AVAILABLE RECORDS:
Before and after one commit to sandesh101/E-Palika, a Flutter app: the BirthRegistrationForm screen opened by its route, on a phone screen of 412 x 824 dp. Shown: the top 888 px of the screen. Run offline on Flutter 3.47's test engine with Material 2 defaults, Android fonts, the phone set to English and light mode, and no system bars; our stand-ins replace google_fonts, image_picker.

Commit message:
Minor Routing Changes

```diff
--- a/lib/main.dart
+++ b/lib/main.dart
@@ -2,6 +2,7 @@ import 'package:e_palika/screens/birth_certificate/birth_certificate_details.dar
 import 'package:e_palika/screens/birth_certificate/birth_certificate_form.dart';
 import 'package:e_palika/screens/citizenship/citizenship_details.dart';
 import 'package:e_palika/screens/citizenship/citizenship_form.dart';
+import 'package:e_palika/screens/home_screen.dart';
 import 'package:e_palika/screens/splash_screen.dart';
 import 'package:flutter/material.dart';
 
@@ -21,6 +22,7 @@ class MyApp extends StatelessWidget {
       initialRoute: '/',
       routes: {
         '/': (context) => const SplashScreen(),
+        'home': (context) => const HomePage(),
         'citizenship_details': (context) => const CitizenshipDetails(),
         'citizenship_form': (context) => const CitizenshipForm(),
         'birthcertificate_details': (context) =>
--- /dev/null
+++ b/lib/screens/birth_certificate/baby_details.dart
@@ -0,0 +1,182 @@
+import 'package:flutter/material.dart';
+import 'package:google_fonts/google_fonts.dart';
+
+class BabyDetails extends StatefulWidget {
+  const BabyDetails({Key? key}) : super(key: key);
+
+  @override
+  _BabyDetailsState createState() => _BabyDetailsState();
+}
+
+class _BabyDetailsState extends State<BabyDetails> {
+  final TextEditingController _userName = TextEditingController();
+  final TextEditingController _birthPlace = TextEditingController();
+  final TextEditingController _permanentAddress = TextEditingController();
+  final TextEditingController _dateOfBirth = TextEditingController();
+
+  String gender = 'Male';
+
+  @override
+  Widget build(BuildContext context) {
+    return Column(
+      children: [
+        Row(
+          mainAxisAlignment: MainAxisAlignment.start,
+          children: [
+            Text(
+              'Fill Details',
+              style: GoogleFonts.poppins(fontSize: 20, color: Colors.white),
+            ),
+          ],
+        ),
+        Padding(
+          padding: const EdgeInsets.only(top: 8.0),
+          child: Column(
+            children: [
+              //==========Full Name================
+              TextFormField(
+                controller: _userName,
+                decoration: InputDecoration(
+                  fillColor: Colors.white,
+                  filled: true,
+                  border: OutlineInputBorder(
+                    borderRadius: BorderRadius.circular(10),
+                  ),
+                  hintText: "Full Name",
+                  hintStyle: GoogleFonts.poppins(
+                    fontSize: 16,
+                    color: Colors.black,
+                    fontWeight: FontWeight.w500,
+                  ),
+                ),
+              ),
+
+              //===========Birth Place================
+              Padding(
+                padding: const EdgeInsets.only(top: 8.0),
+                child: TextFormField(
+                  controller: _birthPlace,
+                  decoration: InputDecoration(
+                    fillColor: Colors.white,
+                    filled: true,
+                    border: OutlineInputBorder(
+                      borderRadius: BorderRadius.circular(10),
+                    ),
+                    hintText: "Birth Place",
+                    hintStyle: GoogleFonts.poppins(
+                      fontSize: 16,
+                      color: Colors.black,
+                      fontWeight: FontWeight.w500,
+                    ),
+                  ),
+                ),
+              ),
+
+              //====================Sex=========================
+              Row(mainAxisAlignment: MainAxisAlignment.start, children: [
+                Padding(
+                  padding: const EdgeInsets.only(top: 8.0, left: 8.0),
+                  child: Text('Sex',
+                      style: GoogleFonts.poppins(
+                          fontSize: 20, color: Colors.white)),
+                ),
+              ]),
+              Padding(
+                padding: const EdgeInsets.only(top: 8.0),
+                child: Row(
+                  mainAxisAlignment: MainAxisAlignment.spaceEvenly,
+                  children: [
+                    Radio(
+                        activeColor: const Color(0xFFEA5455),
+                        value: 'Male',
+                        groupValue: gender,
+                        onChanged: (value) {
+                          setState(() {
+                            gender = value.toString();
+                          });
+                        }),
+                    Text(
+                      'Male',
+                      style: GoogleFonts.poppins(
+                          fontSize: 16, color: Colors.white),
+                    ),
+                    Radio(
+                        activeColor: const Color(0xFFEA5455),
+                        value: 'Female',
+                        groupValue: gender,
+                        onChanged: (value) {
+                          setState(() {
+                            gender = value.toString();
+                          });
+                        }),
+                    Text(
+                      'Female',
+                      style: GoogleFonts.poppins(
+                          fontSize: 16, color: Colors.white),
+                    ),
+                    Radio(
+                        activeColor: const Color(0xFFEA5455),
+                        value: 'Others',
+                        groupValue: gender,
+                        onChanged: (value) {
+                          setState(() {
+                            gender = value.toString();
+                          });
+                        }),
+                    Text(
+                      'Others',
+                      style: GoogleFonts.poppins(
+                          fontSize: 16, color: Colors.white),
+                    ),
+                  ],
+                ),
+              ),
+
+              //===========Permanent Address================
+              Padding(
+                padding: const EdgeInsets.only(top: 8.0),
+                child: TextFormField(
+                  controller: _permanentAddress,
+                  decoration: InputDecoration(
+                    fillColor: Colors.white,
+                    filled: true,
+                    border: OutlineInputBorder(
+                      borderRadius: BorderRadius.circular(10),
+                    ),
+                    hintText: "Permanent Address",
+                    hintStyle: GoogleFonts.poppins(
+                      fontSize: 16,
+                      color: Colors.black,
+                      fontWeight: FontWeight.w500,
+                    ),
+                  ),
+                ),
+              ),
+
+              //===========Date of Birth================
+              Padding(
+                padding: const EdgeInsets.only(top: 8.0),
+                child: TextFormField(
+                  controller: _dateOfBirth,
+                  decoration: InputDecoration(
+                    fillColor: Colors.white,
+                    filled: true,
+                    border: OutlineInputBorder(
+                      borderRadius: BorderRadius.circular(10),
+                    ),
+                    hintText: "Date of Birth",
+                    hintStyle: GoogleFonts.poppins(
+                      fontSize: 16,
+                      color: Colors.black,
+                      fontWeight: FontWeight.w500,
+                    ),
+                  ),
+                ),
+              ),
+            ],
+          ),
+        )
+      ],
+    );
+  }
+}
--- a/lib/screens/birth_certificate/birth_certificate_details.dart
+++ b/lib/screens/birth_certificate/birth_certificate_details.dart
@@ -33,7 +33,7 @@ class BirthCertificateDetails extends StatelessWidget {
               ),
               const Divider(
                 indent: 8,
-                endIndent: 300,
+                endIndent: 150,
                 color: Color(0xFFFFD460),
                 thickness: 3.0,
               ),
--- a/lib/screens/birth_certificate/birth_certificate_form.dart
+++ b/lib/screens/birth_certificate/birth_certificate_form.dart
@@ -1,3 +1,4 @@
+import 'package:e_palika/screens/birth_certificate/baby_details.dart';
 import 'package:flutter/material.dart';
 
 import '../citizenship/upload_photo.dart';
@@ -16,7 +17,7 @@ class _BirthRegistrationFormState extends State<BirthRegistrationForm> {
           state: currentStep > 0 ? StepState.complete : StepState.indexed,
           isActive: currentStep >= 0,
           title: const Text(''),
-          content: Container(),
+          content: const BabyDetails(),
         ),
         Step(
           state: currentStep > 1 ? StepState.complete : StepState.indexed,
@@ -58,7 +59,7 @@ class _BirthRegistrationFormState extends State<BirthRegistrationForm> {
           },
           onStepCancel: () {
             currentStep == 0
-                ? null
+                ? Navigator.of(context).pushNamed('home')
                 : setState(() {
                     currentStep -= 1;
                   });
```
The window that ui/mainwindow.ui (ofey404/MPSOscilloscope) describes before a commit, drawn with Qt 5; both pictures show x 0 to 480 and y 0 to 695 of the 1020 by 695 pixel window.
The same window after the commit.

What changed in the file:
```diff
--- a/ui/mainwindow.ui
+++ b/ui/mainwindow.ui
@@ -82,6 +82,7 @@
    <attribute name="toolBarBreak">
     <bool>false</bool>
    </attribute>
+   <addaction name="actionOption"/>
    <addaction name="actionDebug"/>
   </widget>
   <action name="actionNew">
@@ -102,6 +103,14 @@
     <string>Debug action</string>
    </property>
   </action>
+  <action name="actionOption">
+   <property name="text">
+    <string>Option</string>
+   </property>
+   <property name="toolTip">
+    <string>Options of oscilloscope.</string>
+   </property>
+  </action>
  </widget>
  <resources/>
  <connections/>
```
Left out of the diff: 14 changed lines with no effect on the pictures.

WHAT YOU WILL DO: Whenever a line includes the word "attribute", pull it out of the entries.

TASK ANSWER:
    <attribute name="toolBarBreak">
    </attribute>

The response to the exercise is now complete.